But the greatest mystery for all that Steven and I have spoken to is how the enormous unfairness of massive postcode medicne will be avoided. To an extent it has always been a bugbear but at least the Department of Health has co-ordinated the Primary Care Trusts. Left to their individual fancies the hundred or so eventual consortiums will opt for different priorities and the fate of some patients will vary accoridng to where they live. This cannot be right.
There is a suggestiuon that to avoid this, Lansley may impose a central body and encourage each consortium to recruit experts from the defunct Primary Care commissioners. But if he does that the poossibility of finishing back where he started is a real one.
The main medical authorities such as the BMA are refusing to have anything to do with the project which is therefore being driven by politicians supported by some GPs who prefer not to practice hands-on medicine plus a few who have an axe to grind. One suspects that the hidden agenda is to open the door to privatisation, something Patriciaa Hewitt played with with disastrous effects. But it won’t even achieve that. So far as anyone understands the revolutionary plan it will simply result in a giant mess and a situation similar to schools where people move home to be in a catchment area offering what they seek.

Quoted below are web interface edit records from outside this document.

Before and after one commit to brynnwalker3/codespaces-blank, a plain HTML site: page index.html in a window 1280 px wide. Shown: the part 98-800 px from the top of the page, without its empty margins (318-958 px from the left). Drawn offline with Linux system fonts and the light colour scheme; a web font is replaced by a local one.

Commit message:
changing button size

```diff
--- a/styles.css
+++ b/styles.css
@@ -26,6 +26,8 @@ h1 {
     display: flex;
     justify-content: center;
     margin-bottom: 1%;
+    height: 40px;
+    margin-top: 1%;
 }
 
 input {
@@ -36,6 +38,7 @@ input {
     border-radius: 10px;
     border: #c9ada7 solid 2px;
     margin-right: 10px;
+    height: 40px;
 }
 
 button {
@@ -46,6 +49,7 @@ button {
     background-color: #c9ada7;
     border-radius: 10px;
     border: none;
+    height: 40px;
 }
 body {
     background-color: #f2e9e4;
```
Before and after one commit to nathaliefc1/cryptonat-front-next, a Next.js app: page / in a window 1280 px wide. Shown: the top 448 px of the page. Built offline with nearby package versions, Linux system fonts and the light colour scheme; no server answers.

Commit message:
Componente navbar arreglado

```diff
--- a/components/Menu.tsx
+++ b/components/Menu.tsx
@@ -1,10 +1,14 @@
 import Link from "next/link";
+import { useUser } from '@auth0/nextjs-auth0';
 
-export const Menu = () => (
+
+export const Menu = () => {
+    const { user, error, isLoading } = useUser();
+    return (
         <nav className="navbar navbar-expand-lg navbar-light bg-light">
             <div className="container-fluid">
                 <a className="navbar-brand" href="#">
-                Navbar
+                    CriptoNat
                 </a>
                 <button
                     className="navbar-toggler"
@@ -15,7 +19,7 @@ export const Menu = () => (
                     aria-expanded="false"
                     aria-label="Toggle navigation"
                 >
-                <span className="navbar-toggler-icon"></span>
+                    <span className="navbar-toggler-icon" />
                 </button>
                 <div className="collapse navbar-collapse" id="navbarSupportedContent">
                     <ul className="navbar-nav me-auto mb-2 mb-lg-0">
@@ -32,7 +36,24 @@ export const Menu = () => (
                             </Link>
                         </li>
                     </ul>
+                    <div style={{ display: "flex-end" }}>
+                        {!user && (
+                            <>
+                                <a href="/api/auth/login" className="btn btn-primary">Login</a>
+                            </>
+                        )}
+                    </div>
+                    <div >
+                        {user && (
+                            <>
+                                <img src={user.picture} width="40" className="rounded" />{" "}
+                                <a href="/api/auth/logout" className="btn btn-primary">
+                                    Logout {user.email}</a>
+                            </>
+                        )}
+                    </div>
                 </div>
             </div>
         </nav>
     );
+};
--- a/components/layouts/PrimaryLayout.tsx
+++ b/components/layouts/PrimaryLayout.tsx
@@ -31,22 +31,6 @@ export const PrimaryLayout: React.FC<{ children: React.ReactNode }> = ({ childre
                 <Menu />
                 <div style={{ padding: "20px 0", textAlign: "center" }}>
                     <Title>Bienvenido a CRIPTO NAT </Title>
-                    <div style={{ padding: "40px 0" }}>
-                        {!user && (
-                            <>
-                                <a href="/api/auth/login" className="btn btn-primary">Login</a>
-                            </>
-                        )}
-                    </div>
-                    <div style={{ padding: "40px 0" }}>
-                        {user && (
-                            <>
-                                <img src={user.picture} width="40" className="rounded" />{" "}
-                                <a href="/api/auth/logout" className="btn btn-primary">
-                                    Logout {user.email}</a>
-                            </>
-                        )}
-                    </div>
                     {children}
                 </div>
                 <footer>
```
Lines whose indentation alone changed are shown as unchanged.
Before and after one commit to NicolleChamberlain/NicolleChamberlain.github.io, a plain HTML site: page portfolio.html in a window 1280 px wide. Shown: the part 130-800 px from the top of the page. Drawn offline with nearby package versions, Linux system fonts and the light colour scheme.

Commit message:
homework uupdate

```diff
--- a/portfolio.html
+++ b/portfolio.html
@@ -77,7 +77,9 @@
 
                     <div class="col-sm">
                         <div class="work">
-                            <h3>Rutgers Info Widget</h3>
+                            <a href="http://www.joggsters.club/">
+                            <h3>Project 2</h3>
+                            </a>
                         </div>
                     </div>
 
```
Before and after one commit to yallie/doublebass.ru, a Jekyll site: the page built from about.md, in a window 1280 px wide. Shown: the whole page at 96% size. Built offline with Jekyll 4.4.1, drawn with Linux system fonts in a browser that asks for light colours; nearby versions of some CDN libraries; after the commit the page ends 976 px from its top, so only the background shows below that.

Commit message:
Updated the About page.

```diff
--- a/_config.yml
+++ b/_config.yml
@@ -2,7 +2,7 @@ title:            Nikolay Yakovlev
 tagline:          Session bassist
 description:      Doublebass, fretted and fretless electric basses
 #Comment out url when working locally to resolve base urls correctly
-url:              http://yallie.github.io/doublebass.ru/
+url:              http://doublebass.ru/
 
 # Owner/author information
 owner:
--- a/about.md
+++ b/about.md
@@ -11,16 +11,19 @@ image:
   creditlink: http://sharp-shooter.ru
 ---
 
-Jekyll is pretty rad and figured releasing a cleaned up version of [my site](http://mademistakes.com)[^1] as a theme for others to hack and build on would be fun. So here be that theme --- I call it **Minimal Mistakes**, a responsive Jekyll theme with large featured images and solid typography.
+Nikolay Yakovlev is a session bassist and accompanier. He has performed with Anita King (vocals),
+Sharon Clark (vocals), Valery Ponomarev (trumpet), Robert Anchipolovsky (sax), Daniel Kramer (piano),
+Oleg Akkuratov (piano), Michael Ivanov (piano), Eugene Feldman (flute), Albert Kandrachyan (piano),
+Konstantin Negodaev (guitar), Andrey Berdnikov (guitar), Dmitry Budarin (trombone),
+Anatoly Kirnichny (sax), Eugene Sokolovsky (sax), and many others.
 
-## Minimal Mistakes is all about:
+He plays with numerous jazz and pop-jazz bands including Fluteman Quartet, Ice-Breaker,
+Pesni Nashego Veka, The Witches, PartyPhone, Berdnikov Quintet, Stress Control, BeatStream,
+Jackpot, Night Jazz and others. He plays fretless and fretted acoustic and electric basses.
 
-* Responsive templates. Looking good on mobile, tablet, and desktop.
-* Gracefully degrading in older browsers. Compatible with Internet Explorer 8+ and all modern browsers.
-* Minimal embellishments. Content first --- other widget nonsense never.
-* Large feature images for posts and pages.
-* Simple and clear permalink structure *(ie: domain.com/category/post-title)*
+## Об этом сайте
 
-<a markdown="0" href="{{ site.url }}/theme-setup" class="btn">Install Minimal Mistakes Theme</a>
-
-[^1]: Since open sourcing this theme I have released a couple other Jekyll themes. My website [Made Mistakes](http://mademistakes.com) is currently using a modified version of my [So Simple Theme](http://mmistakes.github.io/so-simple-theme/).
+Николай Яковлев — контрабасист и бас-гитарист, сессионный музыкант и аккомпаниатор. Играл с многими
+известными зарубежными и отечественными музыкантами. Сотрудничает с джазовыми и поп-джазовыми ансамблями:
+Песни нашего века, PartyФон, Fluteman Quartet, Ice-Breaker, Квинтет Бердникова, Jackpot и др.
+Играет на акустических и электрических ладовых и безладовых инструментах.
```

The NHS has made enormious progress over the past few decades but it had become choked with bureaucracy and red-tape. This needed treatment but what is happening is not treatment, it is slaughter. The one redemming feature is today claimed to be the transfer of power to patients. How will it do that? Greater minds than mine are completely bemused and simply cry it won’t!
I am rapidly coming to the view that the loner Lansley should carry a health warning on his rumpled coat!
WIKILEAK; WHAT IS REALLY GOING ON?
Various governments are now threatening all sorts of action against the whistleblowing website WikiLeaks and its founder, Julian Assange. It is inevitable that people around the world are wondering if the sudden appearance of charges of sexual assault on two women in Sweden is a co-incidence. Yesterday a district judge refused him bail
In truth we have no idea, but one thing is for sure. The Americans, who are the most strident in condemning the daily publication of embarrassing cables, are the people really responsible for this fiasco. A soldier was able to download thousnads of secret documents on to a Lady Gaga disc. Clearly the security in Washington is lax beyond belief. The people ultimately responsible are the American authorities.
The views of the website range from concern at the repression of information through to amazement that diplomats would be so stupid as to commit such nonsense to written form. And many abhor the activities of the website. But one common view prevails – the Americans should get their security act together!
ASHES; NOW COMES THE BACKLASH!
The Australian press is tearing Ricky Ponting to pieces in the aftermath of the thrashing by England. But it is hard to see what more he could have done with the bunch that he has, other than to score runs himself. Some Aussie papers are campaigning for the return of Shane Warne who still plays IPL cricket. That seems a retrograde step given that the wizard is 41. Certain it is that England would not be overjoyed since even at that age Warne is light years ahead of the present choices.
Looking back to my predictions I have to confess to gettimg most things wrong. My self understanding tells me that I should stick to the day job! I certainly didn’t expect to see Finn as the leading pace bowler with nine wickets after two Tests!
YESTERDAY’S QUIZ ANSWERS; 1 Argentina 2. Cyprus
TODAY’S QUESTIONS; 1. On which island did Noel Coward die? 2. Which was Roger Moore’s first Bond film?